Production costs are costs that can be directly or indirectly associated with the production or delivery of products or services. They include the material you purchase to make your products, the wages, taxes, and fringe benefits for the employees involved in producing the goods you sell, the shipping costs to get the product to your customer, and any other expenses directly related to the manufacture of your products.
You are in the shipping business. Your production costs would include the rent and utility expenses for warehouse space, the wages paid to the supervisor overseeing packing and shipping, packing material, trucking, and air freight expenses related to getting the product to its destination.
You run a pest control business. You need to purchase chemicals, sprayers, and other tools, use gas on a truck to get to your customers, and wear protective clothing—all these are production costs.
You run a hair salon. Your costs include the rent and utilities (water, electricity) for the salon, wages paid to staff directly working with customers, the cost of shampoos, conditioners, and other hair products.
Direct production costs
Production costs that can be directly allocated to each individual unit are known as direct production costs. Examples of direct production costs include the wood used to produce a chair and the hourly salary of your pest control professional.
Indirect production costs
Production costs that cannot be directly allocated to individual units are called indirect production costs. Examples include the salary of a warehouse supervisor and the rent of the building where your factory is located.
To calculate the final individual cost of each unit of product or service that your company produces you need to consider both direct and indirect production costs.
Direct production costs are easy to assign to individual units. If, hypothetically, producing a chair takes 3 pounds of wood ($15), 20 nails ($1), and half an hour of factory worker time ($8) the direct production cost for this chair is 15+1+8 = $24.
Indirect production costs need to be prorated and assigned to individual units to calculate the final production cost per unit.

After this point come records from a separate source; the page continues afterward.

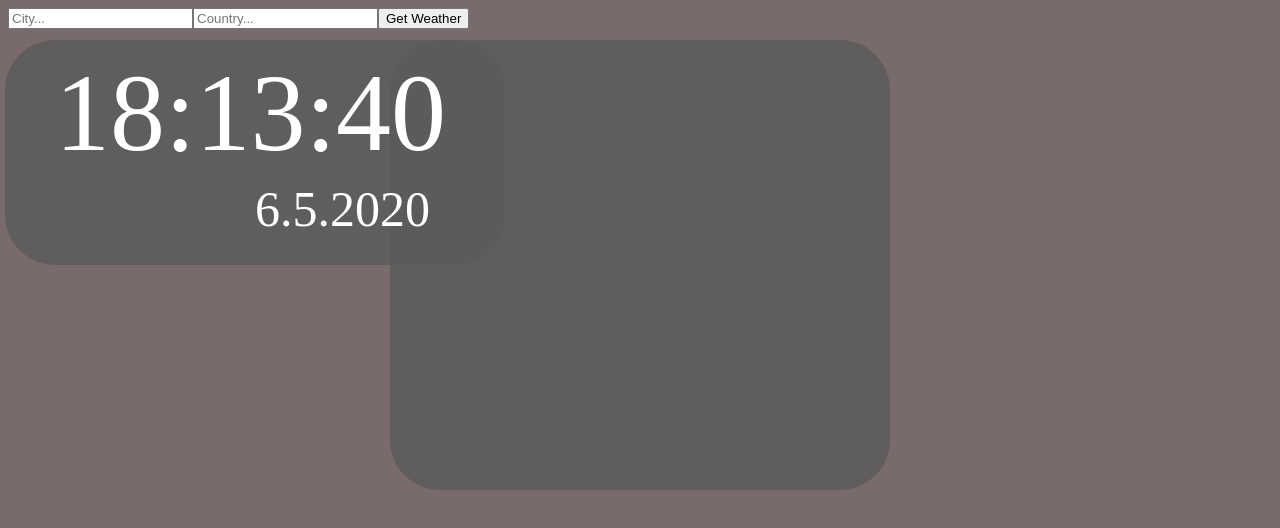
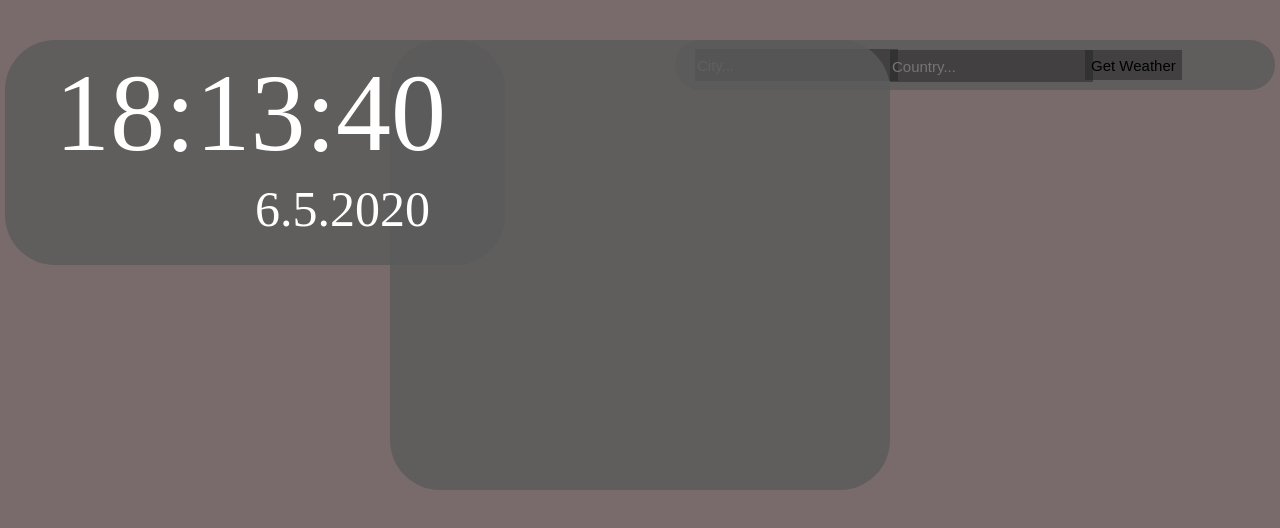
Before and after one commit to Baredu2/React_weather-app, a React (Create React App) app: page / in a window 1280 px wide. Shown: the top 528 px of the page. Built offline with nearby package versions, Linux system fonts and the light colour scheme; no server answers; some icons are missing.

Commit message:
Making css for Searching

```diff
--- a/src/components/Searching.js
+++ b/src/components/Searching.js
@@ -6,9 +6,9 @@ class Searching extends React.Component{
         return(
             <div className="searching-city-div">
                 <form onSubmit={this.props.getTodayWeather}>
-                    <input type="text" name="city" placeholder="City..."/>
-                    <input type="text" name="country" placeholder="Country..."/>
-                    <button>Get Weather</button>
+                    <input className="city-input" type="text" name="city" placeholder="City..."/>
+                    <input className="country-input" type="text" name="country" placeholder="Country..."/>
+                    <button className="button-city" >Get Weather</button>
                 </form>
             </div>
         );
--- a/src/components/static/style.css
+++ b/src/components/static/style.css
@@ -83,3 +83,42 @@ body {
     top: 90px;
     left: 250px;
 }
+/* Searching */
+.searching-city-div{
+    font-size: 20px;
+    position: absolute;
+    height: 50px;
+    width: 600px;
+    background: rgb(90, 90, 90,0.8);
+    right: 5px;
+    top: 40px;
+    color: white;
+    border-radius: 50px;
+}
+.city-input{
+    position: absolute;
+    top:9px;
+    left: 20px;
+    height: 30px;
+    font-size:15px;
+    background-color: rgb(36, 36, 36,0.5);
+    border:0;
+}
+.country-input{
+    position: absolute;
+    top:10px;
+    left: 215px;
+    height: 30px;
+    font-size:15px;
+    background-color: rgb(36, 36, 36,0.5);
+    border:0;
+}
+.button-city{
+    position: absolute;
+    left: 410px;
+    top:10px;
+    height: 30px;
+    font-size:15px;
+    background-color: rgb(36, 36, 36,0.5);
+    border:0;
+}
```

For example, if the salary of the factory supervisor was $5000 during a given month in which 10,000 chairs were produced; $0.5 of the supervisor cost should be assigned to the cost of each chair.
Author: Marc J Marin